= REQUIRED WORK =
Note each line in the data below that holds "flex", and copy it.

== == ==

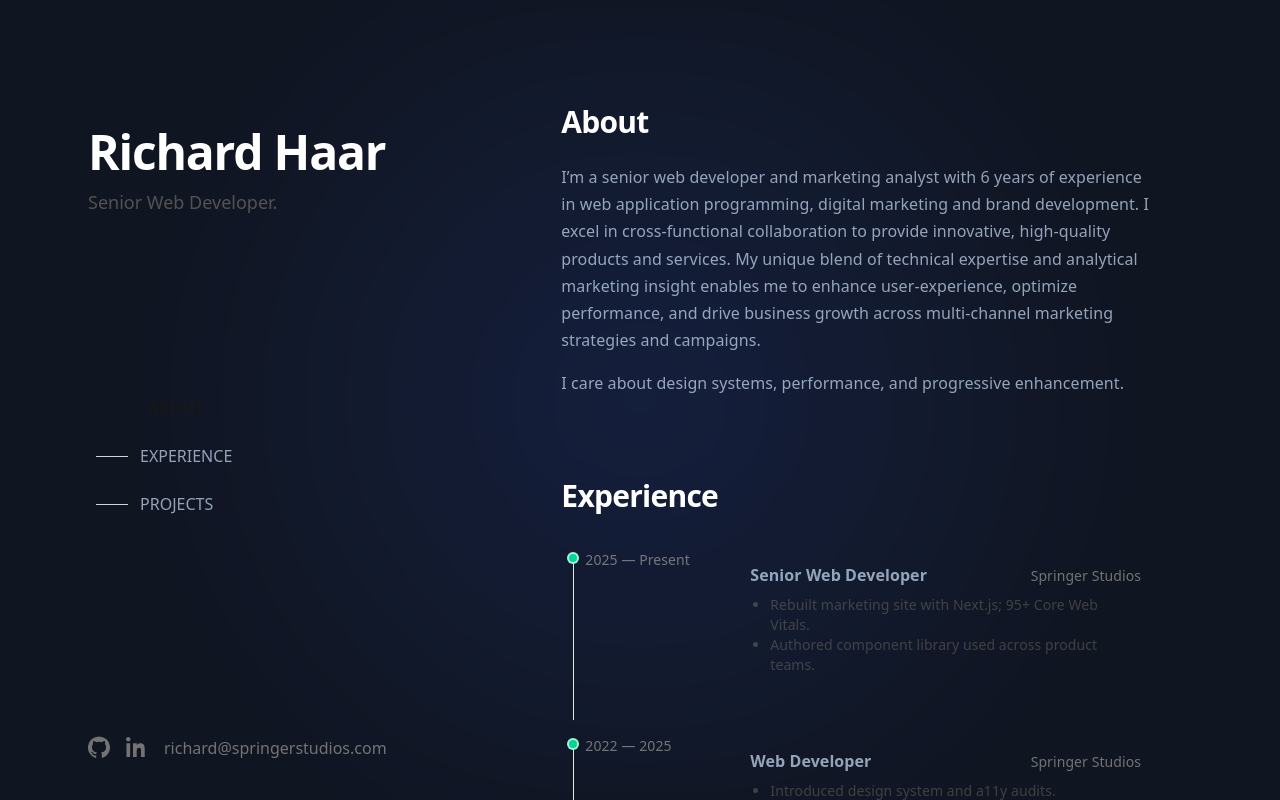
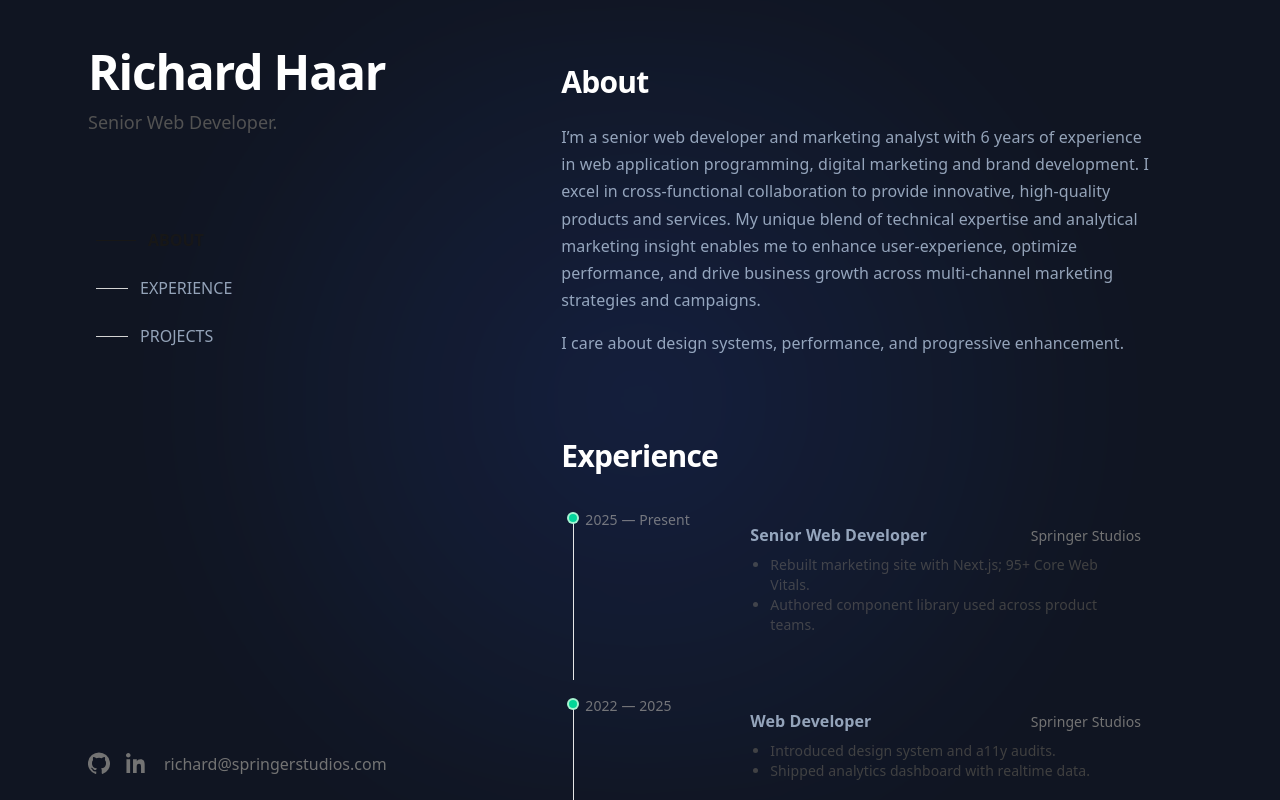
Before and after one commit to itsrichardhaar/Dev-Portfolio-II, a Next.js app: page / in a window 1280 px wide. Built offline with nearby package versions, Linux system fonts and the light colour scheme.

Commit message:
Adjust nav position

```diff
--- a/app/page.tsx
+++ b/app/page.tsx
@@ -39,13 +39,13 @@ export default function HomePage() {
 
   return (
     <div className="mx-auto grid lg:h-screen max-w-6xl grid-cols-1 gap-0 px-4 sm:px-6 lg:grid-cols-12 lg:gap-8 lg:overflow-hidden">
-      <aside className="lg:col-span-5 lg:py-16 relative z-0">
+      <aside className="lg:col-span-5 lg:py-6 relative z-0">
         <LeftSticky sections={sections} active={activeId} onNavClick={onNavClick} />
       </aside>
 
       <main
         ref={scrollRef}
-        className="scrollport relative z-10 lg:col-span-7 lg:h-screen lg:min-h-0 lg:overflow-y-auto lg:py-16 lg:pr-6 [scrollbar-gutter:stable]"
+        className="scrollport relative z-10 lg:col-span-7 lg:h-screen lg:min-h-0 lg:overflow-y-auto lg:pt-6 lg:pb-16 lg:pr-6 [scrollbar-gutter:stable]"
       >
         <div className="py-10 lg:py-0">
           {/* About */}
--- a/components/LeftSticky.tsx
+++ b/components/LeftSticky.tsx
@@ -14,7 +14,7 @@ export default function LeftSticky({
   onNavClick: (id: string) => void;
 }) {
   return (
-    <div className="sticky top-0 flex h-[100dvh] flex-col justify-between py-10 lg:py-16">
+    <div className="sticky top-4 lg:top-6 h-[100dvh] flex flex-col gap-6 py-4 lg:py-6">
       {/* Heading / bio */}
       <div>
         <motion.h1
@@ -31,7 +31,7 @@ export default function LeftSticky({
       </div>
 
       {/* Scrollspy nav */}
-      <nav className="mt-0 hidden lg:block">
+      <nav className="mt-15 hidden lg:block">
         <ul className="space-y-2">
           {sections.map((s) => (
             <li key={s.id}>
@@ -61,7 +61,7 @@ export default function LeftSticky({
       </nav>
 
       {/* Socials */}
-      <div className="mt-10 mb-10">
+      <div className="mt-auto mb-4 lg:mb-6">
         <ul className="flex gap-4 text-neutral-500">
           <li>
             <a
```
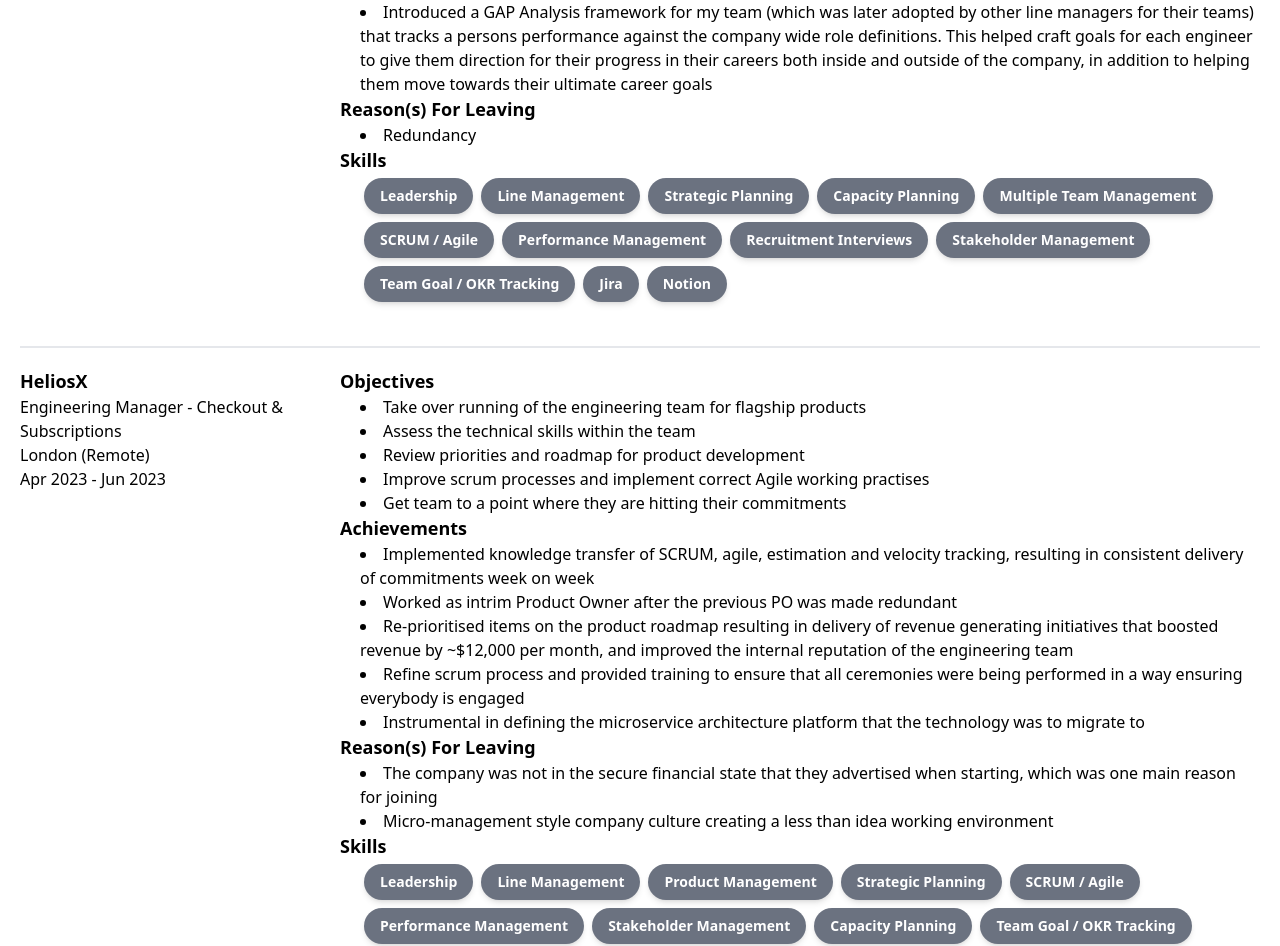
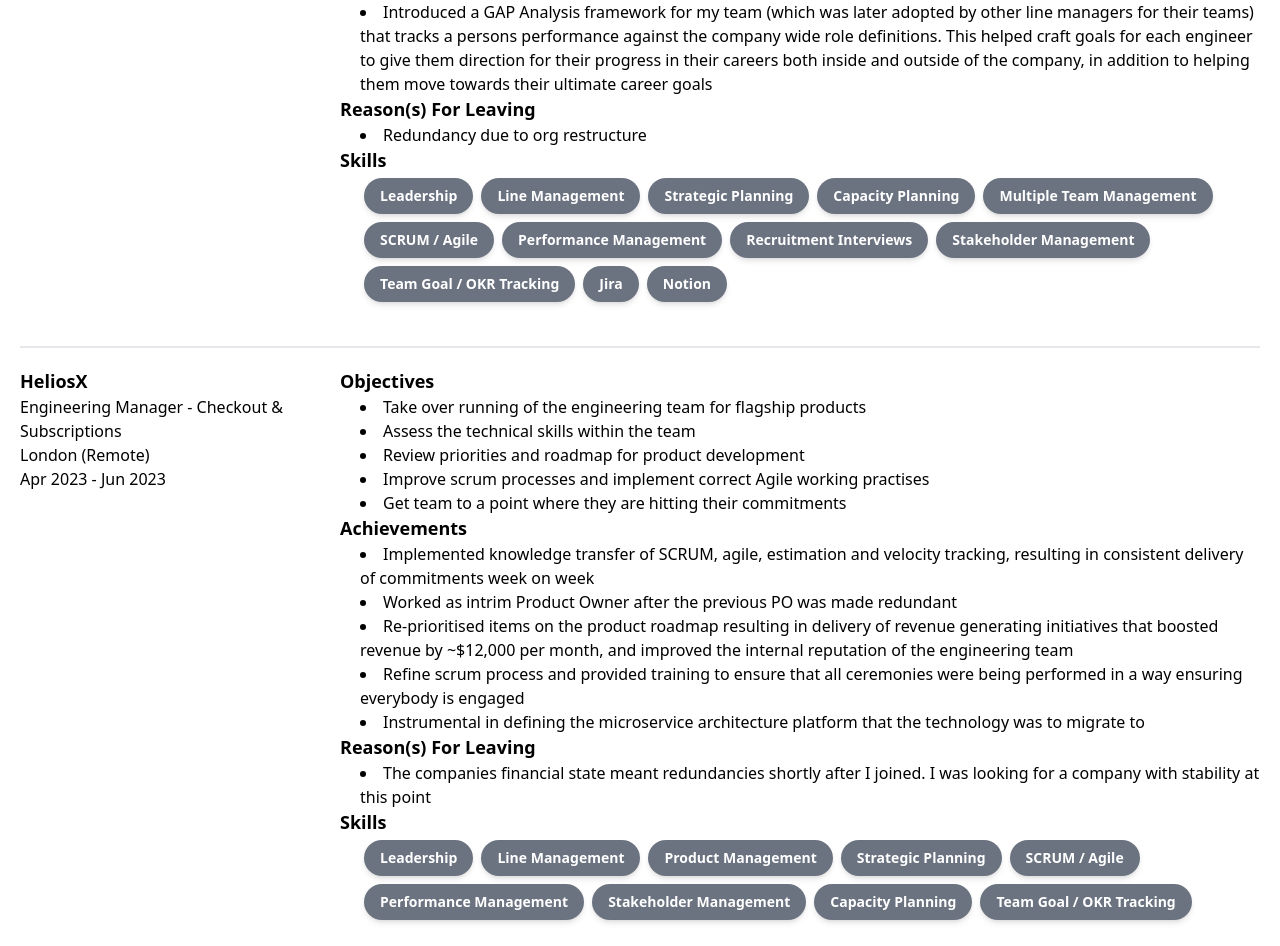
Before and after one commit to DavidChristopherJohnson/dcjohnson-v3, a Next.js app: page /cv in a window 1280 px wide. Shown: the part 746-1692 px from the top of the page. Built offline with nearby package versions, Linux system fonts and the light colour scheme.

Commit message:
Further tweaks to CV and added a quick action button for my CV to the homepage

```diff
--- a/app/page.tsx
+++ b/app/page.tsx
@@ -1,5 +1,7 @@
 import Image from "next/image";
 import Avatar from '@/assets/Avatar.jpg';
+import Pill from "@/components/pill";
+import Link from "next/link";
 
 const dobYear = 1985;
 const dobMonth = 4;
@@ -19,6 +21,7 @@
       <div className="w-full max-w-7xl flex flex-grow-1 max-sm:flex-col" >
         <div className="sm:min-w-80  max-sm:max-w-60 max-sm:self-center">
           <Image src={Avatar} alt="David Johnson sat in a red chair looking at the camera" />
+          <Link href='/cv' className="text-center"><Pill text="Click here for my CV"/></Link>
         </div>
         <div className="flex-grow-1 p-10 space-y-5">
           <div>
@@ -43,7 +46,7 @@
               After graduation I started my first permenant Software Engineering role at Concorde Infomatics (the team I as on was later sold to Northgate Public Services) on CARM (Computer Aided Reasource Management). I spent 7 years in this role, working my way up to principal engineer, in addition to being the defacto database and network administrator. This role comprised of creating resource management software for police forces in the UK. Initially this was in VB.NET restricted to 32bit architecture. When I left I had led initiatives to evolve this into a service orientated architecture built in C#, suitable for running on 64 bit architectures, resolving massive issues with resource availability. This software was used by soem of the biggest police forces in the UK.
             </p>
             <p>
-              After a number of years here I moved to KeyedIn Solutions, where I took a role as Senior Software Engineer, and left as a Technical Lead (which included hands on coding and line manager responsibilities). I spent a number of years here, working on their SaaS offtering for Project Portfolio Management (PPM) and Professional Services Automation (PSA) product. Eventually I decided to move on from KeyedIn as I wanted to exhibit my diversity as a software engineer, and not get 'typecast' as only being able to work in .Net.
+              After a number of years here I moved to KeyedIn Solutions, where I took a role as Senior Software Engineer, and left as a Technical Lead (which included hands on coding and line manager responsibilities). I spent a number of years here, working on their SaaS offtering for Project Portfolio Management (PPM) and Professional Services Automation (PSA) product. Eventually I decided to move on from KeyedIn as I wanted to exhibit my diversity as a software engineer, and not get &quot;typecast&quot; as only being able to work in .Net.
             </p>
             <p>
               In order to show my diversity of skills, I joined AND Digital where I tool a step down in role to become a Senior Software Engineer again. Here I worked on a number of clients including, Lloyds Banking Group, StepChange Debt Charity and Covea Insurance. In addition to client side work I was also heavily involved in teach / mentoring junior engineers, including providing technical and career guidance.
@@ -58,7 +61,7 @@
               My next role was working at Flipdish as an Engineering Manager, looking after the Web, Mobile iOS and Mobile Android teams of their flagship products. These teams represented 80% of the companies revenue. Here I was able to further demonstrate and refine my leadership and line management approaches, under the guidance of Craig Wayman (the then Director of Engineering). Eventually Flipdish started to struggle with similar financial difficulties, so I decided that the time was to move on to somewhere more stable for a time.
             </p>
             <p>
-              At this point I moved to HeliosX. I spent a brief spell here as Engineering Manager on the companies flagship products (ZipHealth., MedExpress and RocketRx). Shortly after starting here, I had to pivot to also take on product manager responsibilities, due to a round of redundancies. While doing both roles, I was able to re-prioritise the work the engineers were working on, so that we had a nice mix of delivering measurable value (in revenue) and paying down technical debt. During my brief spell here I was able to increase montly recurring revenue significantly. I decided to leave HeliosX after a very short time due to the financial state of the company, which I was originally told was profitable, but it transpires it was not, in addition to an incompatible company culture.
+              At this point I moved to HeliosX. I spent a brief spell here as Engineering Manager on the companies flagship products (ZipHealth., MedExpress and RocketRx). Shortly after starting here, I had to pivot to also take on product manager responsibilities, due to a round of redundancies. While doing both roles, I was able to re-prioritise the work the engineers were working on, so that we had a nice mix of delivering measurable value (in revenue) and paying down technical debt. During my brief spell here I was able to increase montly recurring revenue significantly. I decided to leave HeliosX after a very short time due to the financial state of the company which introduced redundancies shortly after I started.
             </p>
             <p>
               My latest role was at Blexr, which has been the best role I have had for a number of years. Here I was the Engineering Manager for the CasinoReviews.com team, in addition to eventually branching out to also running the Bonuses.com team. Over the nine months at Blexr, I have seen a huge amount of growth in myself, thanks by and large to my then line manager (and VP of Engineering) Jarrad Kabral. When I left the company due to redundancy I was one of the biggest line managers in the company, with 10 direct reports across multiple teams and technologies
--- a/data/jobs/blexr.ts
+++ b/data/jobs/blexr.ts
@@ -32,7 +32,7 @@
             "Identified and documented single points of failure",
             "Introduced a GAP Analysis framework for my team (which was later adopted by other line managers for their teams) that tracks a persons performance against the company wide role definitions. This helped craft goals for each engineer to give them direction for their progress in their careers both inside and outside of the company, in addition to helping them move towards their ultimate career goals"
         ],
-        reasonForLeaving: ["Redundancy"],
+        reasonForLeaving: ["Redundancy due to org restructure"],
         skills: ["Leadership",
             "Line Management",
             "Strategic Planning",
--- a/data/jobs/heliosx.ts
+++ b/data/jobs/heliosx.ts
@@ -20,8 +20,7 @@
             "Re-prioritised items on the product roadmap resulting in delivery of revenue generating initiatives that boosted revenue by ~$12,000 per month, and improved the internal reputation of the engineering team",
             "Refine scrum process and provided training to ensure that all ceremonies were being performed in a way ensuring everybody is engaged",
             "Instrumental in defining the microservice architecture platform that the technology was to migrate to"],
-        reasonForLeaving: ["The company was not in the secure financial state that they advertised when starting, which was one main reason for joining",
-            "Micro-management style company culture creating a less than idea working environment"],
+        reasonForLeaving: ["The companies financial state meant redundancies shortly after I joined. I was looking for a company with stability at this point"],
         skills: ['Leadership', 'Line Management', 'Product Management', 'Strategic Planning', 'SCRUM / Agile', 'Performance Management', 'Stakeholder Management', "Capacity Planning", 'Team Goal / OKR Tracking']
     }
 }
```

== == ==

= RESULT FOR THIS TASK =
-    <div className="sticky top-0 flex h-[100dvh] flex-col justify-between py-10 lg:py-16">
+    <div className="sticky top-4 lg:top-6 h-[100dvh] flex flex-col gap-6 py-4 lg:py-6">
         <ul className="flex gap-4 text-neutral-500">
       <div className="w-full max-w-7xl flex flex-grow-1 max-sm:flex-col" >
         <div className="flex-grow-1 p-10 space-y-5">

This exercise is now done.